Determinants of technological innovation : an exploratory study of the Asia-Pacific rim electronics manufacturing industry
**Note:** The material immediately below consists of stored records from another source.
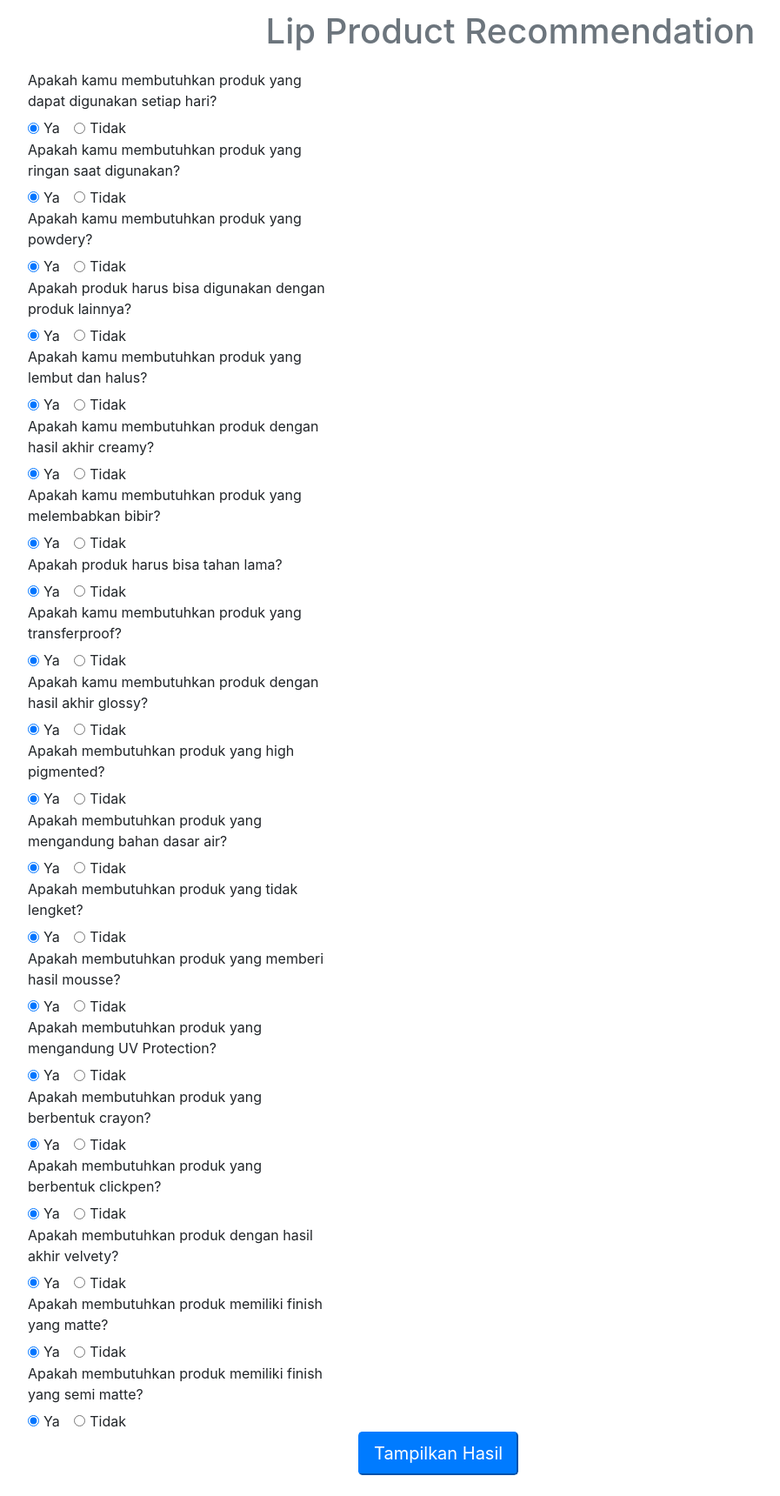
After one commit to shafiranaya/skincare-recommendation, a Flask app: template templates/clustering.html in a window 1280 px wide. The commit adds this page. Shown: the whole page at 87% size, without its empty margins (53-950 px from the left). Run offline with Flask 2, Linux system fonts and the light colour scheme; the template is opened without the code that fills it, so the values that code supplies are empty; some libraries are stand-ins or nearby versions.

Commit message:
deploy clustering model

```diff
--- a/app.py
+++ b/app.py
@@ -1,9 +1,10 @@
 from flask import Flask, render_template, request
 from main import *
+
 app = Flask(__name__)
 
-@app.route('/', methods=['GET','POST'])
-def index():
+@app.route('/recommendation', methods=['GET','POST'])
+def recommendation():
     product_name_input = request.form.get("inputProductName")
 
     global product_name
@@ -14,7 +15,24 @@ def index():
     else:
         submitted = False
 
-    return render_template('index.html',result=product_name, submitted=submitted,inputan=product_name_input)
+    return render_template('recommendation.html',result=product_name, submitted=submitted,inputan=product_name_input)
+
+@app.route('/clustering', methods=['GET','POST'])
+def clustering():
+    # product_name_input = request.form.get("inputProductName")
+    # global product_name
+    # product_name = get_recommendation(product_name_input)
+    # input_list = [0 for i in range(20)]
+    # input_list = list(map(int,request.form.values()))
+    global cluster_idx
+    if request.method == 'POST':
+        submitted = True
+        input_list = list(map(int,request.form.values()))
+    else:
+        submitted = False
+        input_list = [0 for i in range(20)]
+    cluster_idx = get_cluster_joblib(input_list)
+    return render_template('clustering.html',result=cluster_idx, submitted=submitted,inputan=input_list)
 
 if __name__ == "__main__":
     app.run(debug=True)
--- /dev/null
+++ b/templates/clustering.html
@@ -0,0 +1,439 @@
+<!DOCTYPE html>
+<html lang="en">
+<head>
+    <meta charset="UTF-8">
+    <meta http-equiv="X-UA-Compatible" content="IE=edge">
+    <meta name="viewport" content="width=device-width, initial-scale=1.0">
+    <link rel="stylesheet" href="https://cdn.jsdelivr.net/combine/npm/bootswatch@5.1.3/dist/quartz/bootstrap.min.css,npm/bootswatch@5.1.3/dist/quartz/bootstrap.min.css">
+    <script src="https://cdn.jsdelivr.net/npm/bootstrap@5.0.2/dist/js/bootstrap.bundle.min.js"></script>
+
+    <title>Lip Product Recommendation</title>
+</head>
+<body>
+    <!-- title -->
+    <div class="text-secondary px-4 py-2 text-center">
+      <div class="py-1">
+        <h1 class="display-5 fw-bold">Lip Product Recommendation</h1>
+      </div>
+    </div>
+
+    <div class="container">
+        <form method="POST" enctype="multipart/form-data">
+            <!-- <fieldset class="row">
+                <legend class="col-form-label col-sm-4 pt-0">Brand apa yang kamu inginkan?</legend>
+                <div class="col-sm-8">
+                  <div class="form-check form-check-inline">
+                    <input class="form-check-input" type="radio" name="brand" id="wardah" value="wardah" checked>
+                    <label class="form-check-label" for="wardah">
+                      Wardah
+                    </label>
+                  </div>
+                  <div class="form-check form-check-inline">
+                    <input class="form-check-input" type="radio" name="brand" id="emina" value="emina">
+                    <label class="form-check-label" for="emina">
+                      Emina
+                    </label>
+                  </div>
+                  <div class="form-check form-check-inline">
+                    <input class="form-check-input" type="radio" name="brand" id="makeover" value="makeover">
+                    <label class="form-check-label" for="makeover">
+                      Make Over
+                    </label>
+                  </div>
+                </div>
+            </fieldset> -->
+            <!-- <fieldset class="row">
+                <legend class="col-form-label col-sm-4 pt-0">Tipe produk apa yang ingin kamu beli?</legend>
+                <div class="col-sm-4">
+                  <select class="form-select" name="product_type">
+                    <option selected>Pilih...</option>
+                    <option value="lipstick">Lipstick</option>
+                    <option value="lipcream">Lipcream</option>
+                    <option value="lipmatte">Lipmatte</option>
+                    <option value="lipgloss">Lipgloss</option>
+                    <option value="liptint">Liptint</option>
+                    <option value="lipbalm">Lipbalm</option>
+                    <option value="liquidlipstick">Liquid Lipstick</option>
+                    <option value="lippencil">Lip Pencil</option>
+                  </select>
+                  </div>
+            </fieldset> -->
+
+            <fieldset class="row">
+                <legend class="col-form-label col-sm-4 pt-0">Apakah kamu membutuhkan produk yang dapat digunakan setiap hari?</legend>
+                <div class="col-sm-8">
+                  <div class="form-check form-check-inline">
+                    <input class="form-check-input" type="radio" name="dailyuse" id="dailyuse_yes" value="1" checked>
+                    <label class="form-check-label" for="dailyuse_yes">
+                      Ya
+                    </label>
+                  </div>
+                  <div class="form-check form-check-inline">
+                    <input class="form-check-input" type="radio" name="dailyuse" id="dailyuse_no" value="0">
+                    <label class="form-check-label" for="dailyuse_no">
+                      Tidak
+                    </label>
+                  </div>
+                </div>
+            </fieldset>
+            <fieldset class="row">
+                <legend class="col-form-label col-sm-4 pt-0">Apakah kamu membutuhkan produk yang ringan saat digunakan?</legend>
+                <div class="col-sm-8">
+                  <div class="form-check form-check-inline">
+                    <input class="form-check-input" type="radio" name="lightweight" id="lightweight_yes" value="1" checked>
+                    <label class="form-check-label" for="lightweight_yes">
+                      Ya
+                    </label>
+                  </div>
+                  <div class="form-check form-check-inline">
+                    <input class="form-check-input" type="radio" name="lightweight" id="lightweight_no" value="0">
+                    <label class="form-check-label" for="lightweight_no">
+                      Tidak
+                    </label>
+                  </div>
+                </div>
+            </fieldset>
+            <fieldset class="row">
+              <legend class="col-form-label col-sm-4 pt-0">Apakah kamu membutuhkan produk yang powdery?</legend>
+              <div class="col-sm-8">
+                <div class="form-check form-check-inline">
+                  <input class="form-check-input" type="radio" name="powdery" id="powdery_yes" value="1" checked>
+                  <label class="form-check-label" for="powdery_yes">
+                    Ya
+                  </label>
+                </div>
+                <div class="form-check form-check-inline">
+                  <input class="form-check-input" type="radio" name="powdery" id="powdery_no" value="0">
+                  <label class="form-check-label" for="powdery_no">
+                    Tidak
+                  </label>
+                </div>
+              </div>
+            </fieldset>
+            <fieldset class="row">
+                <legend class="col-form-label col-sm-4 pt-0">Apakah produk harus bisa digunakan dengan produk lainnya?</legend>
+                <div class="col-sm-8">
+                  <div class="form-check form-check-inline">
+                    <input class="form-check-input" type="radio" name="layered" id="layered_yes" value="1" checked>
+                    <label class="form-check-label" for="layered_yes">
+                      Ya
+                    </label>
+                  </div>
+                  <div class="form-check form-check-inline">
+                    <input class="form-check-input" type="radio" name="layered" id="layered_no" value="0">
+                    <label class="form-check-label" for="layered_no">
+                      Tidak
+                    </label>
+                  </div>
+                </div>
+            </fieldset>
+            <fieldset class="row">
+              <legend class="col-form-label col-sm-4 pt-0">Apakah kamu membutuhkan produk yang lembut dan halus?</legend>
+              <div class="col-sm-8">
+                <div class="form-check form-check-inline">
+                  <input class="form-check-input" type="radio" name="smooth" id="smooth_yes" value="1" checked>
+                  <label class="form-check-label" for="smooth_yes">
+                    Ya
+                  </label>
+                </div>
+                <div class="form-check form-check-inline">
+                  <input class="form-check-input" type="radio" name="smooth" id="smooth_no" value="0">
+                  <label class="form-check-label" for="smooth_no">
+                    Tidak
+                  </label>
+                </div>
+              </div>
+            </fieldset>
+            <fieldset class="row">
+              <legend class="col-form-label col-sm-4 pt-0">Apakah kamu membutuhkan produk dengan hasil akhir creamy?</legend>
+              <div class="col-sm-8">
+                <div class="form-check form-check-inline">
+                  <input class="form-check-input" type="radio" name="creamy" id="creamy_yes" value="1" checked>
+                  <label class="form-check-label" for="creamy_yes">
+                    Ya
+                  </label>
+                </div>
+                <div class="form-check form-check-inline">
+                  <input class="form-check-input" type="radio" name="creamy" id="creamy_no" value="0">
+                  <label class="form-check-label" for="creamy_no">
+                    Tidak
+                  </label>
+                </div>
+              </div>
+            </fieldset>
+            <fieldset class="row">
+              <legend class="col-form-label col-sm-4 pt-0">Apakah kamu membutuhkan produk yang melembabkan bibir?</legend>
+              <div class="col-sm-8">
+                <div class="form-check form-check-inline">
+                  <input class="form-check-input" type="radio" name="moisturizing" id="moisturizing_yes" value="1" checked>
+                  <label class="form-check-label" for="moisturizing_yes">
+                    Ya
+                  </label>
+                </div>
+                <div class="form-check form-check-inline">
+                  <input class="form-check-input" type="radio" name="moisturizing" id="moisturizing_no" value="0">
+                  <label class="form-check-label" for="moisturizing_no">
+                    Tidak
+                  </label>
+                </div>
+              </div>
+            </fieldset>
+            <fieldset class="row">
+              <legend class="col-form-label col-sm-4 pt-0">Apakah produk harus bisa tahan lama?</legend>
+              <div class="col-sm-8">
+                <div class="form-check form-check-inline">
+                  <input class="form-check-input" type="radio" name="longlasting" id="longlasting_yes" value="1" checked>
+                  <label class="form-check-label" for="longlasting_yes">
+                    Ya
+                  </label>
+                </div>
+                <div class="form-check form-check-inline">
+                  <input class="form-check-input" type="radio" name="longlasting" id="longlasting_no" value="0">
+                  <label class="form-check-label" for="longlasting_no">
+                    Tidak
+                  </label>
+                </div>
+              </div>
+            </fieldset>
+            <!-- vania -->
+            <fieldset class="row">
+              <legend class="col-form-label col-sm-4 pt-0">Apakah kamu membutuhkan produk yang transferproof?</legend>
+              <div class="col-sm-8">
+                <div class="form-check form-check-inline">
+                  <input class="form-check-input" type="radio" name="transferproof" id="transferproof_yes" value="1" checked>
+                  <label class="form-check-label" for="transferproof_yes">
+                    Ya
+                  </label>
+                </div>
+                <div class="form-check form-check-inline">
+                  <input class="form-check-input" type="radio" name="transferproof" id="transferproof_no" value="0">
+                  <label class="form-check-label" for="transferproof_no">
+                    Tidak
+                  </label>
+                </div>
+              </div>
+          </fieldset>
+            <fieldset class="row">
+              <legend class="col-form-label col-sm-4 pt-0">Apakah kamu membutuhkan produk dengan hasil akhir glossy?</legend>
+              <div class="col-sm-8">
+                <div class="form-check form-check-inline">
+                  <input class="form-check-input" type="radio" name="glossy" id="glossy_yes" value="1" checked>
+                  <label class="form-check-label" for="glossy_yes">
+                    Ya
+                  </label>
+                </div>
+                <div class="form-check form-check-inline">
+                  <input class="form-check-input" type="radio" name="glossy" id="glossy_no" value="0">
+                  <label class="form-check-label" for="glossy_no">
+                    Tidak
+                  </label>
+                </div>
+              </div>
+          </fieldset>
+            <fieldset class="row">
+              <legend class="col-form-label col-sm-4 pt-0">Apakah membutuhkan produk yang high pigmented?</legend>
+              <div class="col-sm-8">
+                <div class="form-check form-check-inline">
+                  <input class="form-check-input" type="radio" name="intense" id="intense_yes" value="1" checked>
+                  <label class="form-check-label" for="intense_yes">
+                    Ya
+                  </label>
+                </div>
+                <div class="form-check form-check-inline">
+                  <input class="form-check-input" type="radio" name="intense" id="intense_no" value="0">
+                  <label class="form-check-label" for="intense_no">
+                    Tidak
+                  </label>
+                </div>
+              </div>
+          </fieldset>
+            <fieldset class="row">
+              <legend class="col-form-label col-sm-4 pt-0">Apakah membutuhkan produk yang mengandung bahan dasar air?</legend>
+              <div class="col-sm-8">
+                <div class="form-check form-check-inline">
+                  <input class="form-check-input" type="radio" name="watery" id="watery_yes" value="1" checked>
+                  <label class="form-check-label" for="watery_yes">
+                    Ya
+                  </label>
+                </div>
+                <div class="form-check form-check-inline">
+                  <input class="form-check-input" type="radio" name="watery" id="watery_no" value="0">
+                  <label class="form-check-label" for="watery_no">
+                    Tidak
+                  </label>
+                </div>
+              </div>
+          </fieldset>
+            <fieldset class="row">
+              <legend class="col-form-label col-sm-4 pt-0">Apakah membutuhkan produk yang tidak lengket?</legend>
+              <div class="col-sm-8">
+                <div class="form-check form-check-inline">
+                  <input class="form-check-input" type="radio" name="nonsticky" id="nonsticky_yes" value="1" checked>
+                  <label class="form-check-label" for="nonsticky_yes">
+                    Ya
+                  </label>
+                </div>
+                <div class="form-check form-check-inline">
+                  <input class="form-check-input" type="radio" name="nonsticky" id="nonsticky_no" value="0">
+                  <label class="form-check-label" for="nonsticky_no">
+                    Tidak
+                  </label>
+                </div>
+              </div>
+          </fieldset>
+            <fieldset class="row">
+              <legend class="col-form-label col-sm-4 pt-0">Apakah membutuhkan produk yang memberi hasil mousse?</legend>
+              <div class="col-sm-8">
+                <div class="form-check form-check-inline">
+                  <input class="form-check-input" type="radio" name="mousse" id="mousse_yes" value="1" checked>
+                  <label class="form-check-label" for="mousse_yes">
+                    Ya
+                  </label>
+                </div>
+                <div class="form-check form-check-inline">
+                  <input class="form-check-input" type="radio" name="mousse" id="mousse_no" value="0">
+                  <label class="form-check-label" for="mousse_no">
+                    Tidak
+                  </label>
+                </div>
+              </div>
+          </fieldset>
+            <fieldset class="row">
+              <legend class="col-form-label col-sm-4 pt-0">Apakah membutuhkan produk yang mengandung UV Protection?</legend>
+              <div class="col-sm-8">
+                <div class="form-check form-check-inline">
+                  <input class="form-check-input" type="radio" name="uvprotection" id="uvprotection_yes" value="1" checked>
+                  <label class="form-check-label" for="uvprotection_yes">
+                    Ya
+                  </label>
+                </div>
+                <div class="form-check form-check-inline">
+                  <input class="form-check-input" type="radio" name="uvprotection" id="uvprotection_no" value="0">
+                  <label class="form-check-label" for="uvprotection_no">
+                    Tidak
+                  </label>
+                </div>
+              </div>
+            </fieldset>
+            <fieldset class="row">
+              <legend class="col-form-label col-sm-4 pt-0">Apakah membutuhkan produk yang berbentuk crayon?</legend>
+              <div class="col-sm-8">
+                <div class="form-check form-check-inline">
+                  <input class="form-check-input" type="radio" name="crayon" id="crayon_yes" value="1" checked>
+                  <label class="form-check-label" for="crayon_yes">
+                    Ya
+                  </label>
+                </div>
+                <div class="form-check form-check-inline">
+                  <input class="form-check-input" type="radio" name="crayon" id="crayon_no" value="0">
+                  <label class="form-check-label" for="crayon_no">
+                    Tidak
+                  </label>
+                </div>
+              </div>
+            </fieldset>
+            <fieldset class="row">
+              <legend class="col-form-label col-sm-4 pt-0">Apakah membutuhkan produk yang berbentuk clickpen?</legend>
+              <div class="col-sm-8">
+                <div class="form-check form-check-inline">
+                  <input class="form-check-input" type="radio" name="clickpen" id="clickpen_yes" value="1" checked>
+                  <label class="form-check-label" for="clickpen_yes">
+                    Ya
+                  </label>
+                </div>
+                <div class="form-check form-check-inline">
+                  <input class="form-check-input" type="radio" name="clickpen" id="clickpen_no" value="0">
+                  <label class="form-check-label" for="clickpen_no">
+                    Tidak
+                  </label>
+                </div>
+              </div>
+            </fieldset>
+            <fieldset class="row">
+              <legend class="col-form-label col-sm-4 pt-0">Apakah membutuhkan produk dengan hasil akhir velvety?</legend>
+              <div class="col-sm-8">
+                <div class="form-check form-check-inline">
+                  <input class="form-check-input" type="radio" name="velvety" id="velvety_yes" value="1" checked>
+                  <label class="form-check-label" for="velvety_yes">
+                    Ya
+                  </label>
+                </div>
+                <div class="form-check form-check-inline">
+                  <input class="form-check-input" type="radio" name="velvety" id="velvety_no" value="0">
+                  <label class="form-check-label" for="velvety_no">
+                    Tidak
+                  </label>
+                </div>
+              </div>
+            </fieldset>
+            <fieldset class="row">
+              <legend class="col-form-label col-sm-4 pt-0">Apakah membutuhkan produk memiliki finish yang matte?</legend>
+              <div class="col-sm-8">
+                <div class="form-check form-check-inline">
+                  <input class="form-check-input" type="radio" name="matte" id="matte_yes" value="1" checked>
+                  <label class="form-check-label" for="matte_yes">
+                    Ya
+                  </label>
+                </div>
+                <div class="form-check form-check-inline">
+                  <input class="form-check-input" type="radio" name="matte" id="matte_no" value="0">
+                  <label class="form-check-label" for="matte_no">
+                    Tidak
+                  </label>
+                </div>
+              </div>
+            </fieldset>
+            <fieldset class="row">
+              <legend class="col-form-label col-sm-4 pt-0">Apakah membutuhkan produk memiliki finish yang semi matte?</legend>
+              <div class="col-sm-8">
+                <div class="form-check form-check-inline">
+                  <input class="form-check-input" type="radio" name="semimatte" id="semimatte_yes" value="1" checked>
+                  <label class="form-check-label" for="semimatte_yes">
+                    Ya
+                  </label>
+                </div>
+                <div class="form-check form-check-inline">
+                  <input class="form-check-input" type="radio" name="semimatte" id="semimatte_no" value="0">
+                  <label class="form-check-label" for="semimatte_no">
+                    Tidak
+                  </label>
+                </div>
+              </div>
+            </fieldset>
+            <div class="row">
+              <div class="col-sm-4">
+
+              </div>
+              <div class="col-sm-8">
+                <input type="submit" class="btn-lg btn-primary" value="Tampilkan Hasil" formaction="/clustering">
+              </div>
+            </div>
+          </form>
+<br>
+        {% if submitted %}
+          {% if result == "" %}
+            <div class="alert alert-dismissible alert-warning fade show">
+              <button type="button" class="btn-close" data-bs-dismiss="alert"></button>
+              <h4 class="alert-heading">Hasil</h4>
+              <p class="mb-0">Tidak ada produk yang sesuai dengan preferensimu.</p>
+            </div>
+          {% else %}
+            <div class="alert alert-dismissible alert-primary fade show">
+              <button type="button" class="btn-close" data-bs-dismiss="alert"></button>
+              <h4 class="alert-heading">Hasil</h4>
+              <p class="mb-0">{{ result }}</p>
+              <p class="mb-0">{{ inputan }}</p>
+
+              <br>
+              <button type="button" class="btn btn-primary"><a href="https://shopee.co.id/search?keyword={{ '%20'.join(result.split())}}" target="_blank" style="text-decoration: none;">Cari di Shopee</a></button>
+              <button type="button" class="btn btn-primary"><a href="https://tokopedia.com/search?q={{ '%20'.join(result.split())}}" target="_blank" style="text-decoration: none;">Cari di Tokopedia</a></button>
+            </div>
+        {% endif %}
+    {% else %}
+    <!-- Belum disubmit jadi gaada apa2 -->
+    {% endif %}
+    </div>
+
+
+</body>
+</html>
--- a/templates/index.html
+++ b/templates/recommendation.html
@@ -30,7 +30,7 @@
 
               </div>
               <div class="col-sm-8">
-                <input type="submit" class="btn-lg btn-primary" value="Tampilkan Hasil" formaction="/">
+                <input type="submit" class="btn-lg btn-primary" value="Tampilkan Hasil" formaction="/recommendation">
               </div>
             </div>
           </form>
```
Also changed, not shown: main.py (+14 -0 lines), 2 other files.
The rapid progress of the Asia-Pacific rim countries during the past three decades has attracted world-wide attention, especially in the field of technological innovation. By the mid 1980's, researchers had acknowledged that the Asia-Pacific rim region had redefined the global balance of competition while at the same time, the western nations were suffering a decline in world market share. The perspective of the Asia-Pacific rim thinking tends to gravitate towards an endogenous model, where factors are more amenable to the influence of the organisation. An investigation by the World Bank on East Asia (including Japan, Korea, Taiwan, Singapore and Hong Kong) has uncovered emphatic evidence that the three dimensions propounded by Ohmae's model of people,finance and assets have been instrumental in enabling these economies "to acquire and master technology".This research explores the philosophy and strategic thinking of the Asia-Pacific rim electronics manufacturing industry with respect to the determinants of technological innovation. The study is divided into three major phases. The initial phase examines the respective strands of literature pertaining to the strategic issues of technological innovation. Special attention has been focused on the functional utilisation of people,finance and assets within the perspective of the Asia-Pacific rim electronics industry, leading to a broad-based framework for the study. Phase two is comprised of two main activities: the first involves exploratory interviews with four notable electronics companies and the second has entailed the gathering of data from 111 companies within the five Asia-Pacific rim countries (Japan, Korea, Singapore, Taiwan and Hong Kong) operating in Singapore and the United Kingdom, by means of a mailed questionnaire survey. Phase three involves qualitative as well as quantitative analyses where statistical methods such as one-way ANOVA, Chi-square test and t-tests have been undertaken to verify the data gathered from the primary research. The findings have uncovered that there are several determinants that are associated with the high rate of successful technological innovation in the sampled companies. For the people's dimension, there has been a high emphasis on training, resulting in a "nurtured" model of a worker, where numerous process innovations have been initiated by trained shop-floor technicians and engineers. At group working levels, various discussion groups (such as quality control circles and productivity discussion groups) have given rise to a collective learning process where shared knowledge enabled new products and processes to be innovated more rapidly than in the conventional departmentalised models. Other aspects of group dynamics has been the continuity (or smooth transition of innovative ideas) and good communications between functional groups thus acceleratingtechnological innovation. For the assets' dimension, the strategic foci have been shifted toautomation, flexible manufacturing process and increasing usage of information technology (including both computer hardware and software) so that new products can be brought to the market faster through the intelligent deployment of such assets and know-how. Finally, funds were found to have been allocated to expedite innovation through investment in R & D and staff training.